> [EXERCISE DESCRIPTION] Locate each line in the records containing "bareFilename". Copy it.

> [TASK INPUT]
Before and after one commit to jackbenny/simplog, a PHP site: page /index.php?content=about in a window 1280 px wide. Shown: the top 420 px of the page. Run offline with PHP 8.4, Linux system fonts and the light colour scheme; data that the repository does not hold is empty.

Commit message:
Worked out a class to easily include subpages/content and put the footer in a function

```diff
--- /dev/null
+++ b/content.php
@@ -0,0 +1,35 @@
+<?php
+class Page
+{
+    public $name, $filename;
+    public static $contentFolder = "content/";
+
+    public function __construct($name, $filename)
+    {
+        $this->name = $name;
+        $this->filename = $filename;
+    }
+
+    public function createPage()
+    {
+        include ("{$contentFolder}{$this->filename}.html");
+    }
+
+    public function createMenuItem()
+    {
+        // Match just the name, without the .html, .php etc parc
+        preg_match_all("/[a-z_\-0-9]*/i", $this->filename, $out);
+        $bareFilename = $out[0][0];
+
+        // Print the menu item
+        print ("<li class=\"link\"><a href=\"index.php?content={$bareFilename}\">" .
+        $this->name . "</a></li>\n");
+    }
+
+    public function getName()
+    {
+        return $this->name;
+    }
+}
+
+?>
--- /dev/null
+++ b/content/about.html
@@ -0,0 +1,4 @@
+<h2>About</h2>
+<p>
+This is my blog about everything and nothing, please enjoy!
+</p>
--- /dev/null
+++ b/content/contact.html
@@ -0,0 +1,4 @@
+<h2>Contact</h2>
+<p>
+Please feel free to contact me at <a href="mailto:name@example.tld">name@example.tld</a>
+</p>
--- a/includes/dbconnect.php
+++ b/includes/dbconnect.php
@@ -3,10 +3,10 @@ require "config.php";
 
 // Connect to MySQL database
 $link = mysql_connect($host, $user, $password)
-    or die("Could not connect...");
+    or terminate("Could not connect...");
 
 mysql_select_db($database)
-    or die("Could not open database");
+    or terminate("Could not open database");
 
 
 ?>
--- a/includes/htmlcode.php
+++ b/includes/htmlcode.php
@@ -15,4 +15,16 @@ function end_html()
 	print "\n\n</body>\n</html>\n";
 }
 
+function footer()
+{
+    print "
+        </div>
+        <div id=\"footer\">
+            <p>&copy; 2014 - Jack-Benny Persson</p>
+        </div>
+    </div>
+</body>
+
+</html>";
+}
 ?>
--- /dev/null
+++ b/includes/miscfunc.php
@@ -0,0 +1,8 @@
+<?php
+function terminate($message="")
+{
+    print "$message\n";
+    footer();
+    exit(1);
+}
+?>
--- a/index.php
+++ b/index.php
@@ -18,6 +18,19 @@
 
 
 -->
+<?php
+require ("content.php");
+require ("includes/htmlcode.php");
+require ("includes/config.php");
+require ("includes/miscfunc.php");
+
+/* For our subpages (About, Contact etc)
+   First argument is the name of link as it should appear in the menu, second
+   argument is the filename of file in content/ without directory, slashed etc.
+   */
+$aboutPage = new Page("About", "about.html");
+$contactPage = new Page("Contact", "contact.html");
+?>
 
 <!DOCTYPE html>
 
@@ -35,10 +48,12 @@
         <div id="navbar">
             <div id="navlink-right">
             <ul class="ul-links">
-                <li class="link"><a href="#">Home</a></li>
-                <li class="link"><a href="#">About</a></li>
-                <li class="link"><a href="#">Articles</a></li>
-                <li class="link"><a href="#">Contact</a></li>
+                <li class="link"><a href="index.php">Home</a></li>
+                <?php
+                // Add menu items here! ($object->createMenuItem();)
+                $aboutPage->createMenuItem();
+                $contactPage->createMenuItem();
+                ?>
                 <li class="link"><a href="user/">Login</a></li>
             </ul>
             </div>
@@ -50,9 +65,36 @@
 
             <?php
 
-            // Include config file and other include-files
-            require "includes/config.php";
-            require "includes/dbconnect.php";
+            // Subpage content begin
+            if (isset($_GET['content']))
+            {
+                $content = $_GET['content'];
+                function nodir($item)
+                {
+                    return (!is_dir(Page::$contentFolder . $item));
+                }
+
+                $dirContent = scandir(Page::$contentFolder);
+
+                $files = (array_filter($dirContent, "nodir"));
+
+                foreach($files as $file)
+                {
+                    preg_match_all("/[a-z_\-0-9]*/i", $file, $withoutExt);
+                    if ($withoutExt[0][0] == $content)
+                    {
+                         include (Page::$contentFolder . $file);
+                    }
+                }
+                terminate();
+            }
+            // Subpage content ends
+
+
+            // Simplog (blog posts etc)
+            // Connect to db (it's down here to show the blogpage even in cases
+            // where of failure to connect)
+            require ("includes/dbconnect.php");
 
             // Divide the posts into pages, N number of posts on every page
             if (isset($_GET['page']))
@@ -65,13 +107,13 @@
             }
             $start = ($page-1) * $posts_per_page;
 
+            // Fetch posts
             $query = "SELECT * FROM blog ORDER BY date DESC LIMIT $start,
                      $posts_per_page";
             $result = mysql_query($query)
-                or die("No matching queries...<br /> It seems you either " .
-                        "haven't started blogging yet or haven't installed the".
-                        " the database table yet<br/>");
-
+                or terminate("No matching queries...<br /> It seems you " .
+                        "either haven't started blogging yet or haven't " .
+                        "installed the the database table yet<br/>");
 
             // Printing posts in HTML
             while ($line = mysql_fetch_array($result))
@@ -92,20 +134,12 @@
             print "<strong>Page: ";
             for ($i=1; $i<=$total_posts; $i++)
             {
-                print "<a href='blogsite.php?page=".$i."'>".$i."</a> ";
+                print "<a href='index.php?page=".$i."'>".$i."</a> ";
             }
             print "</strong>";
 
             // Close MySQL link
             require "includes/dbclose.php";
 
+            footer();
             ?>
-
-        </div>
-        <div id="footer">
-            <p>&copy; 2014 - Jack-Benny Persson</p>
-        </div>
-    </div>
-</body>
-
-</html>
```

> [ANSWER SECTION]
+        $bareFilename = $out[0][0];
+        print ("<li class=\"link\"><a href=\"index.php?content={$bareFilename}\">" .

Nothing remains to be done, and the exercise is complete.